TASK DATA Start Marker

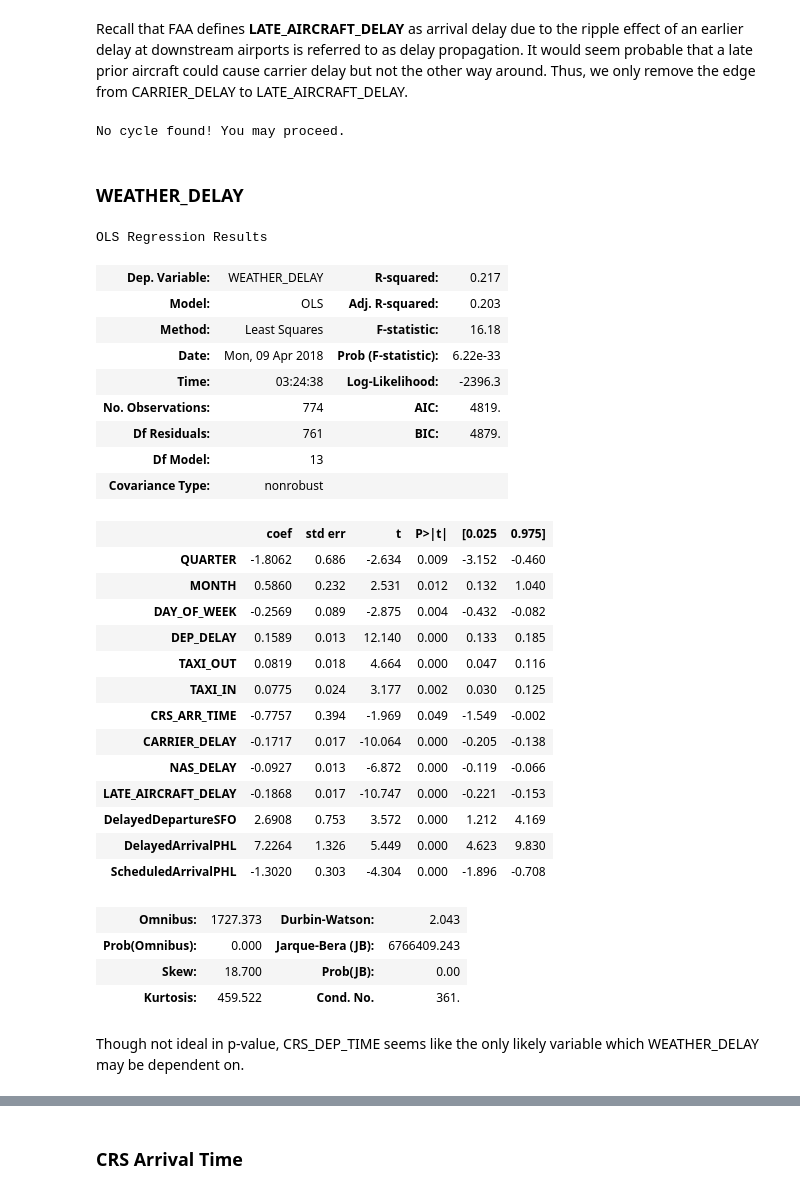
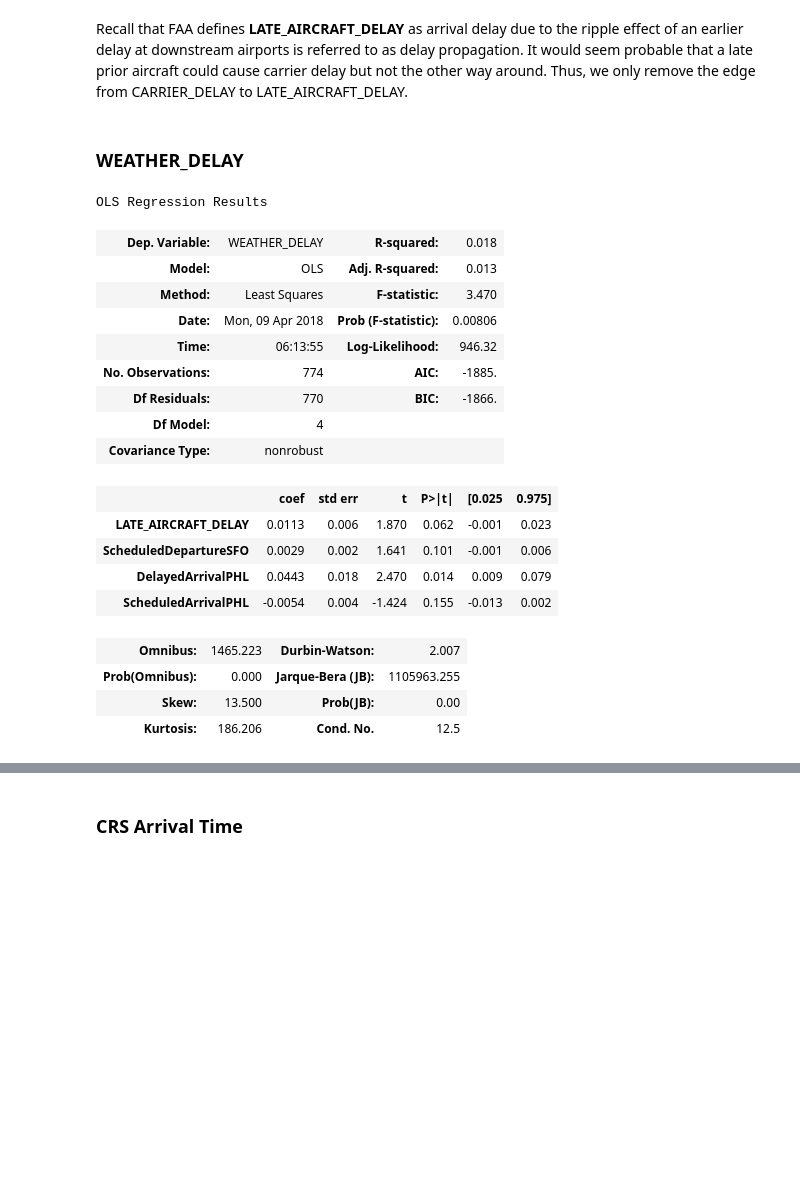
Before and after one commit to dy-choi/Flight-Delay-Analysis, a Jupyter notebook: DataPreparation.ipynb, the cells around one changed output, grey strips where cells are left out. Saved outputs shown, nothing was run; the diff lists cells and outputs as text; code cells hidden in the pictures; blank space fills up the shorter version.

```diff
--- a/DataPreparation.ipynb
+++ b/DataPreparation.ipynb
@@ -69,6 +76,25 @@ flights_df = pd.concat([jan_df, feb_df,mar_df,apr_df, may_df, jun_df, jul_df, au
 # keep hour information from CRS but not minutes
 flights_df['CRS_DEP_TIME'] = flights_df['CRS_DEP_TIME'] // 100
 flights_df['CRS_ARR_TIME'] = flights_df['CRS_ARR_TIME'] // 100
+
+# change delay information to binary
+changeDelaytoBinary(flights_df, 'CARRIER_DELAY')
+changeDelaytoBinary(flights_df, 'WEATHER_DELAY')
+changeDelaytoBinary(flights_df, 'NAS_DELAY')
+changeDelaytoBinary(flights_df, 'SECURITY_DELAY')
+changeDelaytoBinary(flights_df, 'LATE_AIRCRAFT_DELAY')
+
+# for DEP_DELAY, we'd like three variables: -1 (early departure), 0 (regular), 1 (late departure)
+mask = flights_df['DEP_DELAY'] > 0.0
+flights_df.loc[mask, 'DEP_DELAY'] = 1
+
+mask = flights_df['DEP_DELAY'] < 0.0
+flights_df.loc[mask,'DEP_DELAY'] = -1
+
+# TAXI_IN, TAXI_OUT: in 15-minute increments
+# 0: less than 15, 1: less than 30, ...
+flights_df['TAXI_IN'] = flights_df['TAXI_IN'] // 15
+flights_df['TAXI_OUT'] = flights_df['TAXI_OUT'] // 15
 # %% [markdown]
 Secondly, we will read in the data provided by the Federal Aviation Administration (FAA) on airport situations in SFO and PHL in 2017 in 'ASPM : Airport Analysis : Delayed Flights Report.' After reading in the data, we will merge the two dataframes to create one flights_df dataframe.
 # %%
@@ -385,45 +394,30 @@ flight_edges_df, bn = remove_edge('NAS_DELAY','CARRIER_DELAY', flight_edges_df)
 # %% [markdown]
 Recall that FAA defines __LATE_AIRCRAFT_DELAY__ as arrival delay due to the ripple effect of an earlier delay at downstream airports is referred to as delay propagation. It would seem probable that a late prior aircraft could cause carrier delay but not the other way around. Thus, we only remove the edge from CARRIER_DELAY to LATE_AIRCRAFT_DELAY.
-# %%
-flight_edges_df, bn = remove_edge('CARRIER_DELAY','LATE_AIRCRAFT_DELAY', flight_edges_df)
-# %% [output]
-No cycle found! You may proceed.
 # %% [markdown]
 ### WEATHER_DELAY
 # %%
-weather_delay_from = ['QUARTER', 'MONTH', 'DAY_OF_WEEK', 'DEP_DELAY', 'TAXI_OUT', 'TAXI_IN', 'CRS_ARR_TIME', 'CARRIER_DELAY', 'NAS_DELAY', 'LATE_AIRCRAFT_DELAY', 'DelayedDepartureSFO', 'DelayedArrivalPHL', 'ScheduledArrivalPHL']
+weather_delay_from = ['LATE_AIRCRAFT_DELAY', 'ScheduledDepartureSFO', 'DelayedArrivalPHL', 'ScheduledArrivalPHL']
 regression_model(weather_delay_from, 'WEATHER_DELAY').summary()
 # %% [output]
 OLS Regression Results
-| Dep. Variable: | WEATHER_DELAY | R-squared: | 0.217 |
-| Model: | OLS | Adj. R-squared: | 0.203 |
-| Method: | Least Squares | F-statistic: | 16.18 |
-| Date: | Mon, 09 Apr 2018 | Prob (F-statistic): | 6.22e-33 |
-| Time: | 03:24:38 | Log-Likelihood: | -2396.3 |
-| No. Observations: | 774 | AIC: | 4819. |
-| Df Residuals: | 761 | BIC: | 4879. |
-| Df Model: | 13 |  |  |
+| Dep. Variable: | WEATHER_DELAY | R-squared: | 0.018 |
+| Model: | OLS | Adj. R-squared: | 0.013 |
+| Method: | Least Squares | F-statistic: | 3.470 |
+| Date: | Mon, 09 Apr 2018 | Prob (F-statistic): | 0.00806 |
+| Time: | 06:13:55 | Log-Likelihood: | 946.32 |
+| No. Observations: | 774 | AIC: | -1885. |
+| Df Residuals: | 770 | BIC: | -1866. |
+| Df Model: | 4 |  |  |
 | Covariance Type: | nonrobust |  |  |
 |  | coef | std err | t | P>|t| | [0.025 | 0.975] |
-| QUARTER | -1.8062 | 0.686 | -2.634 | 0.009 | -3.152 | -0.460 |
-| MONTH | 0.5860 | 0.232 | 2.531 | 0.012 | 0.132 | 1.040 |
-| DAY_OF_WEEK | -0.2569 | 0.089 | -2.875 | 0.004 | -0.432 | -0.082 |
-| DEP_DELAY | 0.1589 | 0.013 | 12.140 | 0.000 | 0.133 | 0.185 |
-| TAXI_OUT | 0.0819 | 0.018 | 4.664 | 0.000 | 0.047 | 0.116 |
-| TAXI_IN | 0.0775 | 0.024 | 3.177 | 0.002 | 0.030 | 0.125 |
-| CRS_ARR_TIME | -0.7757 | 0.394 | -1.969 | 0.049 | -1.549 | -0.002 |
-| CARRIER_DELAY | -0.1717 | 0.017 | -10.064 | 0.000 | -0.205 | -0.138 |
-| NAS_DELAY | -0.0927 | 0.013 | -6.872 | 0.000 | -0.119 | -0.066 |
-| LATE_AIRCRAFT_DELAY | -0.1868 | 0.017 | -10.747 | 0.000 | -0.221 | -0.153 |
-| DelayedDepartureSFO | 2.6908 | 0.753 | 3.572 | 0.000 | 1.212 | 4.169 |
-| DelayedArrivalPHL | 7.2264 | 1.326 | 5.449 | 0.000 | 4.623 | 9.830 |
-| ScheduledArrivalPHL | -1.3020 | 0.303 | -4.304 | 0.000 | -1.896 | -0.708 |
+| LATE_AIRCRAFT_DELAY | 0.0113 | 0.006 | 1.870 | 0.062 | -0.001 | 0.023 |
+| ScheduledDepartureSFO | 0.0029 | 0.002 | 1.641 | 0.101 | -0.001 | 0.006 |
+| DelayedArrivalPHL | 0.0443 | 0.018 | 2.470 | 0.014 | 0.009 | 0.079 |
+| ScheduledArrivalPHL | -0.0054 | 0.004 | -1.424 | 0.155 | -0.013 | 0.002 |
-| Omnibus: | 1727.373 | Durbin-Watson: | 2.043 |
-| Prob(Omnibus): | 0.000 | Jarque-Bera (JB): | 6766409.243 |
-| Skew: | 18.700 | Prob(JB): | 0.00 |
-| Kurtosis: | 459.522 | Cond. No. | 361. |
+| Omnibus: | 1465.223 | Durbin-Watson: | 2.007 |
+| Prob(Omnibus): | 0.000 | Jarque-Bera (JB): | 1105963.255 |
+| Skew: | 13.500 | Prob(JB): | 0.00 |
+| Kurtosis: | 186.206 | Cond. No. | 12.5 |
-# %% [markdown]
-Though not ideal in p-value, CRS_DEP_TIME seems like the only likely variable which WEATHER_DELAY may be dependent on.
 # %%
 flight_edges_df, bn = update_flights_edges_df(weather_delay_from, 'WEATHER_DELAY',flight_edges_df)
 # %% [output]
```
Also changed, not shown: parts of 88 cells of this notebook, 9 other files.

TASK DATA End Marker

__INSTRUCTIONS FOR THE TASK__
Output every entry exactly. Pictures stay out.

__RESPONSE FOR THIS EXERCISE__
Before and after one commit to dy-choi/Flight-Delay-Analysis, a Jupyter notebook: DataPreparation.ipynb, the cells around one changed output, grey strips where cells are left out. Saved outputs shown, nothing was run; the diff lists cells and outputs as text; code cells hidden in the pictures; blank space fills up the shorter version.

```diff
--- a/DataPreparation.ipynb
+++ b/DataPreparation.ipynb
@@ -69,6 +76,25 @@ flights_df = pd.concat([jan_df, feb_df,mar_df,apr_df, may_df, jun_df, jul_df, au
 # keep hour information from CRS but not minutes
 flights_df['CRS_DEP_TIME'] = flights_df['CRS_DEP_TIME'] // 100
 flights_df['CRS_ARR_TIME'] = flights_df['CRS_ARR_TIME'] // 100
+
+# change delay information to binary
+changeDelaytoBinary(flights_df, 'CARRIER_DELAY')
+changeDelaytoBinary(flights_df, 'WEATHER_DELAY')
+changeDelaytoBinary(flights_df, 'NAS_DELAY')
+changeDelaytoBinary(flights_df, 'SECURITY_DELAY')
+changeDelaytoBinary(flights_df, 'LATE_AIRCRAFT_DELAY')
+
+# for DEP_DELAY, we'd like three variables: -1 (early departure), 0 (regular), 1 (late departure)
+mask = flights_df['DEP_DELAY'] > 0.0
+flights_df.loc[mask, 'DEP_DELAY'] = 1
+
+mask = flights_df['DEP_DELAY'] < 0.0
+flights_df.loc[mask,'DEP_DELAY'] = -1
+
+# TAXI_IN, TAXI_OUT: in 15-minute increments
+# 0: less than 15, 1: less than 30, ...
+flights_df['TAXI_IN'] = flights_df['TAXI_IN'] // 15
+flights_df['TAXI_OUT'] = flights_df['TAXI_OUT'] // 15
 # %% [markdown]
 Secondly, we will read in the data provided by the Federal Aviation Administration (FAA) on airport situations in SFO and PHL in 2017 in 'ASPM : Airport Analysis : Delayed Flights Report.' After reading in the data, we will merge the two dataframes to create one flights_df dataframe.
 # %%
@@ -385,45 +394,30 @@ flight_edges_df, bn = remove_edge('NAS_DELAY','CARRIER_DELAY', flight_edges_df)
 # %% [markdown]
 Recall that FAA defines __LATE_AIRCRAFT_DELAY__ as arrival delay due to the ripple effect of an earlier delay at downstream airports is referred to as delay propagation. It would seem probable that a late prior aircraft could cause carrier delay but not the other way around. Thus, we only remove the edge from CARRIER_DELAY to LATE_AIRCRAFT_DELAY.
-# %%
-flight_edges_df, bn = remove_edge('CARRIER_DELAY','LATE_AIRCRAFT_DELAY', flight_edges_df)
-# %% [output]
-No cycle found! You may proceed.
 # %% [markdown]
 ### WEATHER_DELAY
 # %%
-weather_delay_from = ['QUARTER', 'MONTH', 'DAY_OF_WEEK', 'DEP_DELAY', 'TAXI_OUT', 'TAXI_IN', 'CRS_ARR_TIME', 'CARRIER_DELAY', 'NAS_DELAY', 'LATE_AIRCRAFT_DELAY', 'DelayedDepartureSFO', 'DelayedArrivalPHL', 'ScheduledArrivalPHL']
+weather_delay_from = ['LATE_AIRCRAFT_DELAY', 'ScheduledDepartureSFO', 'DelayedArrivalPHL', 'ScheduledArrivalPHL']
 regression_model(weather_delay_from, 'WEATHER_DELAY').summary()
 # %% [output]
 OLS Regression Results
-| Dep. Variable: | WEATHER_DELAY | R-squared: | 0.217 |
-| Model: | OLS | Adj. R-squared: | 0.203 |
-| Method: | Least Squares | F-statistic: | 16.18 |
-| Date: | Mon, 09 Apr 2018 | Prob (F-statistic): | 6.22e-33 |
-| Time: | 03:24:38 | Log-Likelihood: | -2396.3 |
-| No. Observations: | 774 | AIC: | 4819. |
-| Df Residuals: | 761 | BIC: | 4879. |
-| Df Model: | 13 |  |  |
+| Dep. Variable: | WEATHER_DELAY | R-squared: | 0.018 |
+| Model: | OLS | Adj. R-squared: | 0.013 |
+| Method: | Least Squares | F-statistic: | 3.470 |
+| Date: | Mon, 09 Apr 2018 | Prob (F-statistic): | 0.00806 |
+| Time: | 06:13:55 | Log-Likelihood: | 946.32 |
+| No. Observations: | 774 | AIC: | -1885. |
+| Df Residuals: | 770 | BIC: | -1866. |
+| Df Model: | 4 |  |  |
 | Covariance Type: | nonrobust |  |  |
 |  | coef | std err | t | P>|t| | [0.025 | 0.975] |
-| QUARTER | -1.8062 | 0.686 | -2.634 | 0.009 | -3.152 | -0.460 |
-| MONTH | 0.5860 | 0.232 | 2.531 | 0.012 | 0.132 | 1.040 |
-| DAY_OF_WEEK | -0.2569 | 0.089 | -2.875 | 0.004 | -0.432 | -0.082 |
-| DEP_DELAY | 0.1589 | 0.013 | 12.140 | 0.000 | 0.133 | 0.185 |
-| TAXI_OUT | 0.0819 | 0.018 | 4.664 | 0.000 | 0.047 | 0.116 |
-| TAXI_IN | 0.0775 | 0.024 | 3.177 | 0.002 | 0.030 | 0.125 |
-| CRS_ARR_TIME | -0.7757 | 0.394 | -1.969 | 0.049 | -1.549 | -0.002 |
-| CARRIER_DELAY | -0.1717 | 0.017 | -10.064 | 0.000 | -0.205 | -0.138 |
-| NAS_DELAY | -0.0927 | 0.013 | -6.872 | 0.000 | -0.119 | -0.066 |
-| LATE_AIRCRAFT_DELAY | -0.1868 | 0.017 | -10.747 | 0.000 | -0.221 | -0.153 |
-| DelayedDepartureSFO | 2.6908 | 0.753 | 3.572 | 0.000 | 1.212 | 4.169 |
-| DelayedArrivalPHL | 7.2264 | 1.326 | 5.449 | 0.000 | 4.623 | 9.830 |
-| ScheduledArrivalPHL | -1.3020 | 0.303 | -4.304 | 0.000 | -1.896 | -0.708 |
+| LATE_AIRCRAFT_DELAY | 0.0113 | 0.006 | 1.870 | 0.062 | -0.001 | 0.023 |
+| ScheduledDepartureSFO | 0.0029 | 0.002 | 1.641 | 0.101 | -0.001 | 0.006 |
+| DelayedArrivalPHL | 0.0443 | 0.018 | 2.470 | 0.014 | 0.009 | 0.079 |
+| ScheduledArrivalPHL | -0.0054 | 0.004 | -1.424 | 0.155 | -0.013 | 0.002 |
-| Omnibus: | 1727.373 | Durbin-Watson: | 2.043 |
-| Prob(Omnibus): | 0.000 | Jarque-Bera (JB): | 6766409.243 |
-| Skew: | 18.700 | Prob(JB): | 0.00 |
-| Kurtosis: | 459.522 | Cond. No. | 361. |
+| Omnibus: | 1465.223 | Durbin-Watson: | 2.007 |
+| Prob(Omnibus): | 0.000 | Jarque-Bera (JB): | 1105963.255 |
+| Skew: | 13.500 | Prob(JB): | 0.00 |
+| Kurtosis: | 186.206 | Cond. No. | 12.5 |
-# %% [markdown]
-Though not ideal in p-value, CRS_DEP_TIME seems like the only likely variable which WEATHER_DELAY may be dependent on.
 # %%
 flight_edges_df, bn = update_flights_edges_df(weather_delay_from, 'WEATHER_DELAY',flight_edges_df)
 # %% [output]
```
Also changed, not shown: parts of 88 cells of this notebook, 9 other files.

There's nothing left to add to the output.